== Data extract

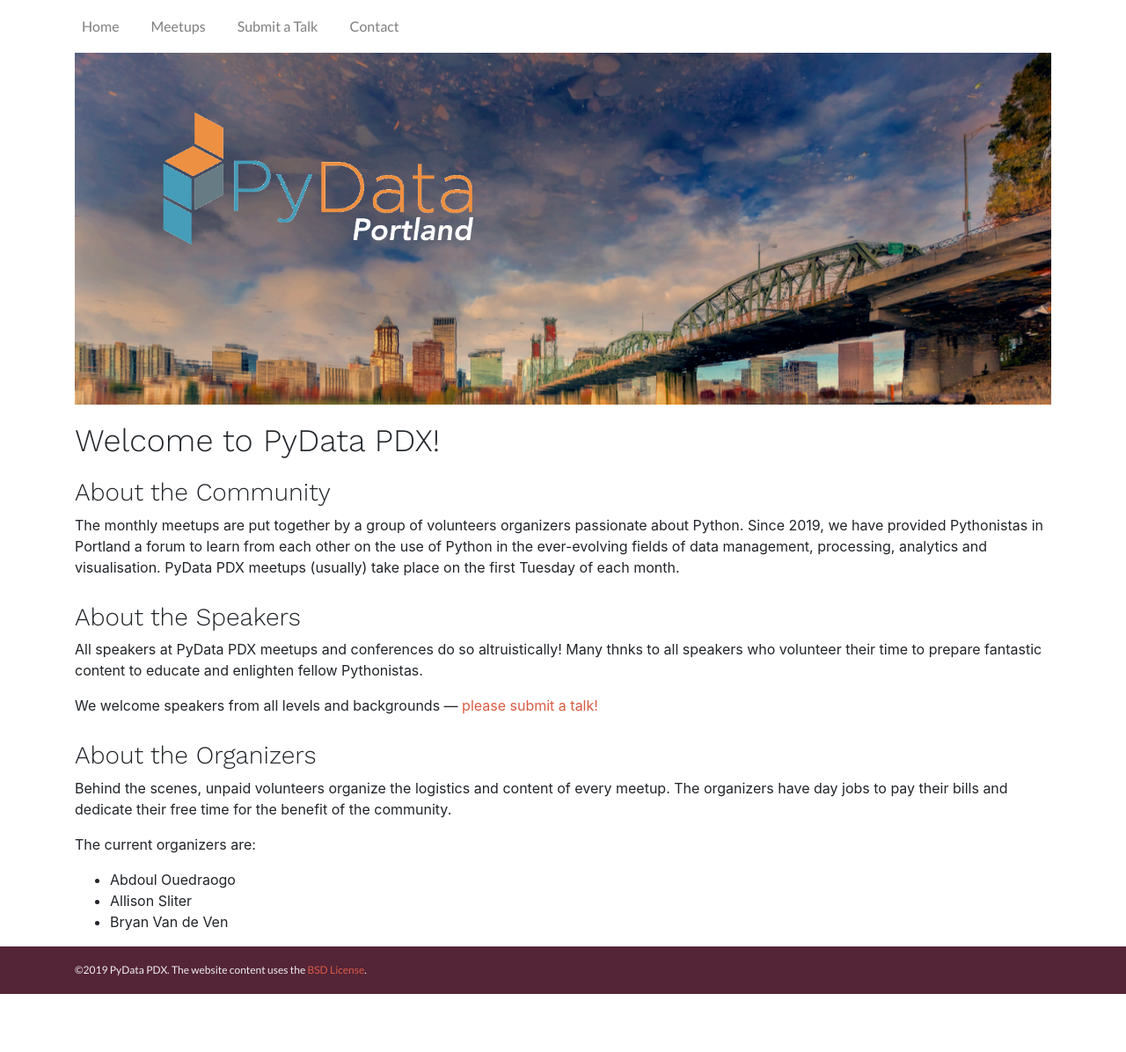
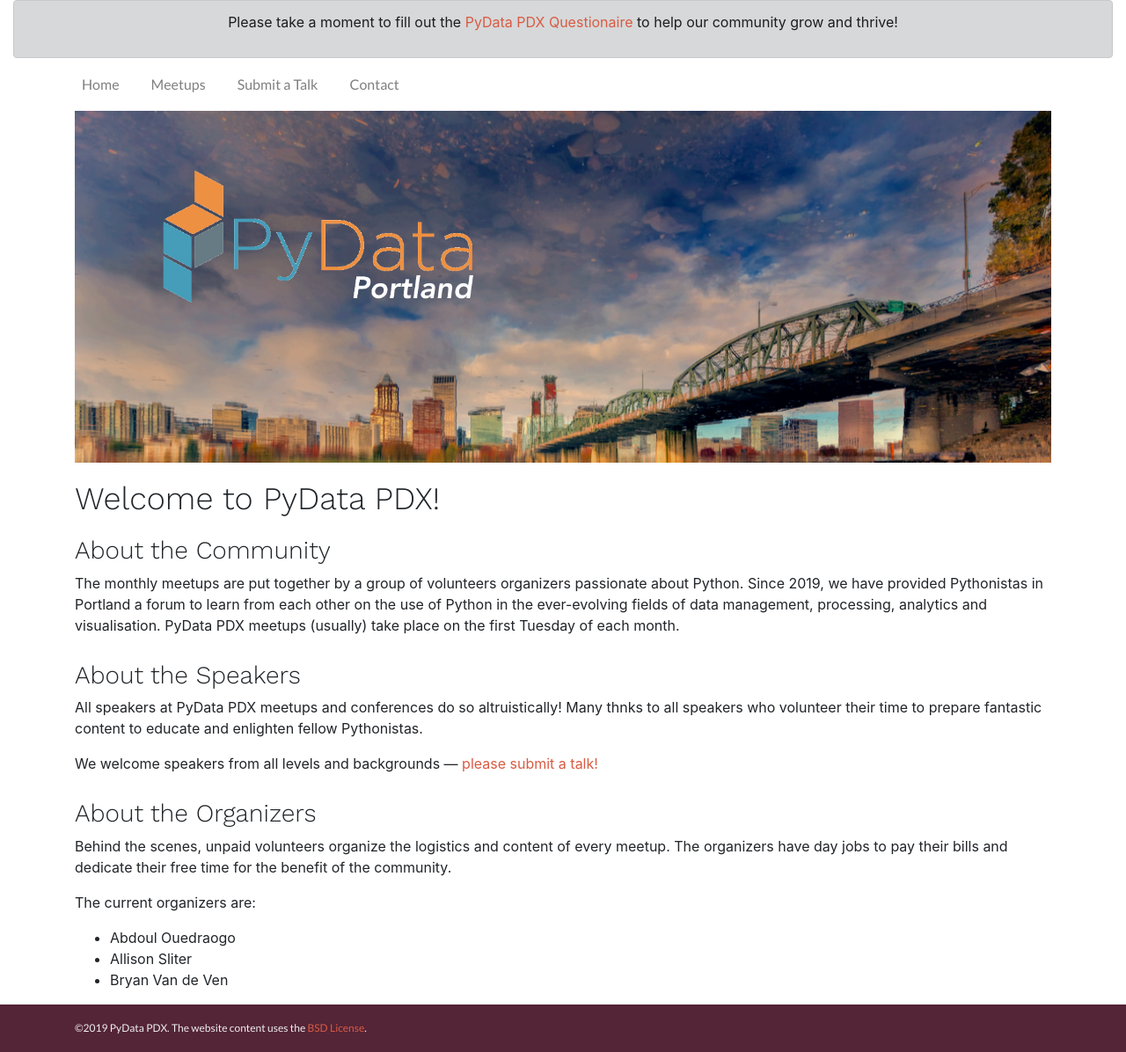
Before and after one commit to pydatapdx/pdx.pydata.org, a Jekyll site: the page built from index.html, in a window 1280 px wide. Shown: the whole page at 88% size. Built offline with Jekyll 4.4.1, drawn with Linux system fonts in a browser that asks for light colours; before the commit the page ends 1130 px from its top, so only the background shows below that.

Commit message:
add alert for google form

```diff
--- /dev/null
+++ b/_includes/alerts.html
@@ -0,0 +1,9 @@
+<!-- alerts -->
+<div class="container-fluid" id="top-alert">
+  <div class="alert alert-dark mb-0" role="alert">
+    <p class="text-center">
+        Please take a moment to fill out the <a href="https://forms.gle/7N95T83vXYgPjqAq6">PyData PDX Questionaire</a> to help our community grow and thrive!
+    </p>
+  </div>
+</div>
+<!-- end alerts -->
--- a/_layouts/main.html
+++ b/_layouts/main.html
@@ -6,6 +6,8 @@
 </head>
 
 <body>
+  {% include alerts.html %}
+
   {% include menu.html %}
 
   {{ content }}
```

====

§ **What the task requires**
Please repeat all of the data exactly as it stands, leaving the pictures out.

§ **Task solution**
Before and after one commit to pydatapdx/pdx.pydata.org, a Jekyll site: the page built from index.html, in a window 1280 px wide. Shown: the whole page at 88% size. Built offline with Jekyll 4.4.1, drawn with Linux system fonts in a browser that asks for light colours; before the commit the page ends 1130 px from its top, so only the background shows below that.

Commit message:
add alert for google form

```diff
--- /dev/null
+++ b/_includes/alerts.html
@@ -0,0 +1,9 @@
+<!-- alerts -->
+<div class="container-fluid" id="top-alert">
+  <div class="alert alert-dark mb-0" role="alert">
+    <p class="text-center">
+        Please take a moment to fill out the <a href="https://forms.gle/7N95T83vXYgPjqAq6">PyData PDX Questionaire</a> to help our community grow and thrive!
+    </p>
+  </div>
+</div>
+<!-- end alerts -->
--- a/_layouts/main.html
+++ b/_layouts/main.html
@@ -6,6 +6,8 @@
 </head>
 
 <body>
+  {% include alerts.html %}
+
   {% include menu.html %}
 
   {{ content }}
```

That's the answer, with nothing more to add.